“It robs us of our time, energy and motivation. Getting sober curious for a few weeks or months enables us to regain our health and energy and reconnect with our true selves.”
Widespread information about the dangers of alcohol abuse has sparked lifestyle changes, especially among younger people, Janet says.
“Alcohol is linked to seven different types of cancer and diseases for people aged 60-plus. Most women are aware that drinking more than three small glasses of wine a week raises their risk of breast cancer by 15%,” she says.
“Young people are drinking a lot less than their parents did at their age. They are more health-conscious and heavy drinking doesn’t fit with the current wellness trend.
“The hashtag #sobercurious has taken Instagram by storm and TikTok also has a huge sobriety community.”
Janet adds that many millennials – those born between 1981 and 1996 – prefer not to drink, which, in turn, has sparked a trend of sober bars popping up all around the world, along with a growing selection of alcohol-free drinks.
“In a culture where alcohol has long been promoted as the most socially acceptable way to celebrate or relax, there’s certainly benefits to questioning the status quo,” says psychiatrist Dr Elie Aoun at New York University.

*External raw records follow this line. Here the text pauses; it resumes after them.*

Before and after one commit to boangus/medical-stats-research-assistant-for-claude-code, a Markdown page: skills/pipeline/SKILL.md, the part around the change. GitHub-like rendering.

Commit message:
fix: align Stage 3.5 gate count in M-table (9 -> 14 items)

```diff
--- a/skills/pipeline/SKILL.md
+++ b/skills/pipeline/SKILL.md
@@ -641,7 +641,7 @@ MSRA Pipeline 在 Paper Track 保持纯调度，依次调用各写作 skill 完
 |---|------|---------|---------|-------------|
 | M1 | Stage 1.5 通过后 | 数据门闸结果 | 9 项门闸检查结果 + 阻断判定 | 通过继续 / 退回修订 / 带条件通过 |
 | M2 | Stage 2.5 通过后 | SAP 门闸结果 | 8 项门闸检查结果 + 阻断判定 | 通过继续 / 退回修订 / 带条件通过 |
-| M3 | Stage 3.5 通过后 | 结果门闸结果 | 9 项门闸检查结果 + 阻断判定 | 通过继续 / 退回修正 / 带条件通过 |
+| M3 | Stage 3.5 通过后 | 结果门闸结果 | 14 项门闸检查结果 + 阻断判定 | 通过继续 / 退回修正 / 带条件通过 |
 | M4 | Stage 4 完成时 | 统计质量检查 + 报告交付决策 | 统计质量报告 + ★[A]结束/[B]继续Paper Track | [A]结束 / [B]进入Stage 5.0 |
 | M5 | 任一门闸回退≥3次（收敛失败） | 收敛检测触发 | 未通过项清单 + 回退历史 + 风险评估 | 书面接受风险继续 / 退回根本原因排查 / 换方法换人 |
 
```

“It creates awareness among people who don’t have an Aud (alcohol use disorder) that alcohol isn’t beneficial, and that it could be harmful.”

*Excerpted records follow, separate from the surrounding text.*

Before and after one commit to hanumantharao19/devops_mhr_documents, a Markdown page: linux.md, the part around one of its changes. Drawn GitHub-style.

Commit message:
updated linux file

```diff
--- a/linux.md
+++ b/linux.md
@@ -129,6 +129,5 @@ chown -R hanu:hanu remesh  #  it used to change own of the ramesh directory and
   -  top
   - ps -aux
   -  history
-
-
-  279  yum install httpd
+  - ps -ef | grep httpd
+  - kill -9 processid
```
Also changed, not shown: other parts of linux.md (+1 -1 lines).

There are many benefits to being sober curious, says Rhys Evans, managing director of drug and alcohol testing equipment supplier Alco-Safe.

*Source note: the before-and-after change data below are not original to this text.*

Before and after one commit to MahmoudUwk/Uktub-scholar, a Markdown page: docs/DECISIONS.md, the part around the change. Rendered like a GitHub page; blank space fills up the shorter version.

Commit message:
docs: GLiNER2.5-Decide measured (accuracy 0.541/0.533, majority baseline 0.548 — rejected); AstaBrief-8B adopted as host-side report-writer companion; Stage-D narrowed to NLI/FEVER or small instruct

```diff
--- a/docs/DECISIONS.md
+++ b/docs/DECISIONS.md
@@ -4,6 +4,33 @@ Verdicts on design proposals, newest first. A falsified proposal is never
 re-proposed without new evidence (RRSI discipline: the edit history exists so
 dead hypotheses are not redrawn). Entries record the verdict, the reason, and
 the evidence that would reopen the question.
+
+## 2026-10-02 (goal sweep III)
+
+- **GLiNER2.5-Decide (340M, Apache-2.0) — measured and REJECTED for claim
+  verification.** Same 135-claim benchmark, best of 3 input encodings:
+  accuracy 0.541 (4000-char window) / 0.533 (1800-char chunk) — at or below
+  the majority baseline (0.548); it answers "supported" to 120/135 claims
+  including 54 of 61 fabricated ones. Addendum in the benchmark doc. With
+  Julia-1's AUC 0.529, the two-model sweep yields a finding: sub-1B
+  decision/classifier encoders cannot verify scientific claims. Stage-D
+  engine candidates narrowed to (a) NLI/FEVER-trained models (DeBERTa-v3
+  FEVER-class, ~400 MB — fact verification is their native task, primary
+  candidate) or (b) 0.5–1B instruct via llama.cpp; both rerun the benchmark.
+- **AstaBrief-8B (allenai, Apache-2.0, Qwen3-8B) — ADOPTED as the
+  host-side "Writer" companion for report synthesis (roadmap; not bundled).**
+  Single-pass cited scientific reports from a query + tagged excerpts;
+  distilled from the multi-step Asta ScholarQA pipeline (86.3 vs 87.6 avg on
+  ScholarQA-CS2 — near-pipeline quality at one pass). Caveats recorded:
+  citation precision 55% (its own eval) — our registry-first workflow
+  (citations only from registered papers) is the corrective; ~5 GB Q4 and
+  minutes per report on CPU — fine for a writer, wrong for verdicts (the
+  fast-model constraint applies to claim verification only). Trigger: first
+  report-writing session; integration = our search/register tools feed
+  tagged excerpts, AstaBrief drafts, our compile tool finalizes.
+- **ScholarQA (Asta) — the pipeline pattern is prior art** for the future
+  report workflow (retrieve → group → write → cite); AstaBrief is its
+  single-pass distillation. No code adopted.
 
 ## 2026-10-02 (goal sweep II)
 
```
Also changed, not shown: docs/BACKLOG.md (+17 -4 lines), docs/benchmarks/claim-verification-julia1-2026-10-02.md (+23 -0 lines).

One of them, he says, is being able to make educated decisions on whether to drink and being okay with your decision.
“It teaches people to understand how alcohol affects their bodies, their finances, performance and relationships. Once you have that knowledge then you can make an educated decision if you want to stop drinking, or only drink in certain situations,” he says.
This, he says, is important in a context with a drinking culture like South Africa, where choosing not to drink might be perceived by others as though something is wrong.
Oliver agrees and adds that “being sober curious starts with asking yourself why you choose to pick up a drink.
“Drinking is usually something we do without thinking about it, even though we know it’s causing minor issues such as headaches, restless sleep and hangovers, and major issues such disease and relationship problems.
“It’s a good thing to be curious about life and ponder alternative choices.”
Stopping or slowing down drinking can help reinvigorate your body, Janet says. “For example, your blood pressure and liver stiffness will decrease.
“Drinking alcohol is like pouring petrol on your anxiety, and without it, you’ll feel calmer and more in control.
“Your sleep will improve. If you’ve been drinking for years, then you’ll have built up a level of fatigue – just taking a month off will enable you to get some good quality sleep so that you can rest and recharge.”
Sober curiosity, however, isn’t for everyone, cautions Janet, especially not people who are addicts.
If a person tries, and fails to moderate their alcohol intake, it’s an indication that they’ve crossed a line with alcohol and are unable to turn back.
In this case it would be better to seek help in the form of support groups such as Alcoholics Anonymous and others.
“It’s very hard to change your drinking habits on your own, so you do need a community of others on the same path,” Janet says.
“Once you’ve found the right group, you’ll be able to learn how to quit and then to thrive in your alcohol-free life.”
It’s important to be aware of the difference between being sober curious and being in recovery from alcoholism, Rhys says.
“People who are in recovery choose to be sober, but they do so because of their extreme alcohol dependency or abuse, and they have no other option.”
A sober curious person on the other hand may start to see signs of abuse and consciously decide not to indulge before things get out of hand or they just want to take better care of their health.